Lurbe, Empar; Thijs, Lutgarde; Redón, Josep; Alvarez, Vicente; Tacons, José; Staessen, Jan
Journal of Hypertension:
Original Paper: PDF Only

Objective: To investigate the diurnal blood pressure curve in healthy normotensive children. Thirty-one children were re-examined after a median interval of 123 days in order to study the reproducibility of the diurnal profile.

Subjects: Twenty-four-hour ambulatory blood pressure monitoring and conventional blood pressure readings were obtained in 228 normotensive children, whose ages ranged from 6 to 16 years and of whom 116 were boys and 112 girls.

Results: The conventional blood pressure averaged 99+/-11/57+/-9mmHg in boys and 98+/-12/56+/-9mmHg in girls (means+/-SD); the corresponding 24 h pressures were 111+/-7/66+/-5mmHg and 109+/-7/65+/-5mmHg, respectively. Of the children, 83% had a significant diurnal blood pressure rhythm for systolic pressure and 89% for diastolic pressure. The nocturnal blood pressure fall was normally distributed, averaging 12.0+/-6.3mmHg systolic and 14.2+/-5.9mmHg diastolic. There was no evidence for a bimodal distribution. The amplitude of the diurnal blood pressure curve, determined by the Fourier approach, was positively skewed with a mean of 12.5+/-4.2mmHg for systolic and 14.0+/-4.1mmHg for diastolic blood pressure. The daily blood pressure maximum occurred at 1344+/-4h 46 min for systolic and 1321+/-4h 22min for diastolic blood pressure.
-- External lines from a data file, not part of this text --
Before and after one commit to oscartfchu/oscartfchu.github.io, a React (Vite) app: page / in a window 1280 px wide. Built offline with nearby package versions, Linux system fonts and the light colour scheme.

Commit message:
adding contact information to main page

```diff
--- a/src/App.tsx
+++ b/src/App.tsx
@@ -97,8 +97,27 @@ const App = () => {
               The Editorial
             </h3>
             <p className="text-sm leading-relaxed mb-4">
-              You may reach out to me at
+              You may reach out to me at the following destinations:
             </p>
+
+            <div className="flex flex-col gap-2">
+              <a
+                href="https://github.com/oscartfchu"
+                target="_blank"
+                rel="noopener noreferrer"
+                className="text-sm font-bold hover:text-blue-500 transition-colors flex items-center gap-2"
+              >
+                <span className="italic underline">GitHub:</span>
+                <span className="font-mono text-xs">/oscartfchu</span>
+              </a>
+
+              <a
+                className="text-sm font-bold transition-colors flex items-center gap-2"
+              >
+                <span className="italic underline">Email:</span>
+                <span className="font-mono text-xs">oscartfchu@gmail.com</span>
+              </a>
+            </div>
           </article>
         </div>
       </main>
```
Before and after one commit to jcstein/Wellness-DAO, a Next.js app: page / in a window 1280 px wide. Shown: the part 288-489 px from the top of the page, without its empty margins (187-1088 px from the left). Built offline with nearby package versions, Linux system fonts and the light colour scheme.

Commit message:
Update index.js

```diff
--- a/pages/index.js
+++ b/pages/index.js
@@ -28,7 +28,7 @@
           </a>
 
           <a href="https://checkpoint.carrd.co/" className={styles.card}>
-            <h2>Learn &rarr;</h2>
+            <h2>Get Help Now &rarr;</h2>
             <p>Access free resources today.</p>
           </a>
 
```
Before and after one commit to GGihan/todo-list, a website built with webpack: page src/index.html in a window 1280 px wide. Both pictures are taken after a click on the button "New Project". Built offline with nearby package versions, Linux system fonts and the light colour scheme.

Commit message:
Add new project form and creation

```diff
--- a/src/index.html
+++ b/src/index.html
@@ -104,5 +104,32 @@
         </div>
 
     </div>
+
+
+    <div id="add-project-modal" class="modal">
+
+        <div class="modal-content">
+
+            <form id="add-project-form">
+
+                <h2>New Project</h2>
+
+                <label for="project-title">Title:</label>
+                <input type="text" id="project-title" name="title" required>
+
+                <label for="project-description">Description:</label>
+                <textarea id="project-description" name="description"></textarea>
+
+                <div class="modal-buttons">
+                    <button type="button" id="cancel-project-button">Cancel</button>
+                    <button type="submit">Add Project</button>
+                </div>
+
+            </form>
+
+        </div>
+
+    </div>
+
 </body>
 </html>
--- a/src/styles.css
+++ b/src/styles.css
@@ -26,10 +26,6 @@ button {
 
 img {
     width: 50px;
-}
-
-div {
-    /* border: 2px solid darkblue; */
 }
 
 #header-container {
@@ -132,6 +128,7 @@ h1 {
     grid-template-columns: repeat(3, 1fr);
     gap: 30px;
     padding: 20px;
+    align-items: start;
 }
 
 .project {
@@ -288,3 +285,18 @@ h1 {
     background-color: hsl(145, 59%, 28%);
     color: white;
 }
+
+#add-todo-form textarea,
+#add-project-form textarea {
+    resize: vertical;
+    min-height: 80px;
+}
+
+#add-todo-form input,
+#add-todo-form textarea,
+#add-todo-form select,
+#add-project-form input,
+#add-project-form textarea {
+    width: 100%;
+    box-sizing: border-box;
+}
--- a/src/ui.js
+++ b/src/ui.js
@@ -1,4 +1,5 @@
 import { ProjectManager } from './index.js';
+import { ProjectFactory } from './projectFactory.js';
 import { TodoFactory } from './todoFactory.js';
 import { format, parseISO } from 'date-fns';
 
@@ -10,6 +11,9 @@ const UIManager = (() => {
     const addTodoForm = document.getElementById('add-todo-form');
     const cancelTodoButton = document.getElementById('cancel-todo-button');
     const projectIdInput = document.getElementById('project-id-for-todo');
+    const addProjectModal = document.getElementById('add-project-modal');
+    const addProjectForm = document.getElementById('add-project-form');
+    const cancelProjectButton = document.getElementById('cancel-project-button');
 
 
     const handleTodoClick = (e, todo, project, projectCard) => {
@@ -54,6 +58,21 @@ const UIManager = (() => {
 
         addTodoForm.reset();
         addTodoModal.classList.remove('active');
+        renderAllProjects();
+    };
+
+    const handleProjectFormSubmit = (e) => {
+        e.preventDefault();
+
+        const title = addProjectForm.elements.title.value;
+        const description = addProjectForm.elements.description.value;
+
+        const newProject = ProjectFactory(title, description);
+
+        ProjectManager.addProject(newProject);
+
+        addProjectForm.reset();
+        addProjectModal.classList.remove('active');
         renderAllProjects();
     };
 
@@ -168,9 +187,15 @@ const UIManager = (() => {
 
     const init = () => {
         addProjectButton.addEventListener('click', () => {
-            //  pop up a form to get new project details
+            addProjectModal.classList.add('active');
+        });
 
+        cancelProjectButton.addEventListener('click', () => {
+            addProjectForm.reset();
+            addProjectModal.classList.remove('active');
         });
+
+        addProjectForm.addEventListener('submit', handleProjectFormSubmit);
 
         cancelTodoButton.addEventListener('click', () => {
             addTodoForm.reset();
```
For systolic blood pressure the cumulative sum (cusum)-derived circadian alteration magnitude was 1.7+/-6.2mmHg higher in boys than in girls, whereas the cusum plot height was also 7.3+/-27.0mmHg x h higher in male subjects. The repeatability coefficient (2 SD of the difference between paired recordings, expressed as a percentage of nearly maximal variation) was 80% for the conventional systolic pressure and 40% for the conventional diastolic blood pressure. The repeatability coefficients for the ambulatory blood pressure levels varied from 32 to 45% and for the parameters describing the diurnal blood pressure profile from 42 to 78%.

Conclusion: A significant diurnal blood pressure rhythm is observed in most normotensive children and adolescents. There is no evidence for a bimodal distribution of the nocturnal blood pressure fall. The reproducibility of the parameters of the diurnal blood pressure curve tended to be less than that of the ambulatory blood pressure level. Thus, one 24 h recording is probably insufficient to characterize a child's diurnal blood pressure profile fully.

(C) Lippincott-Raven Publishers.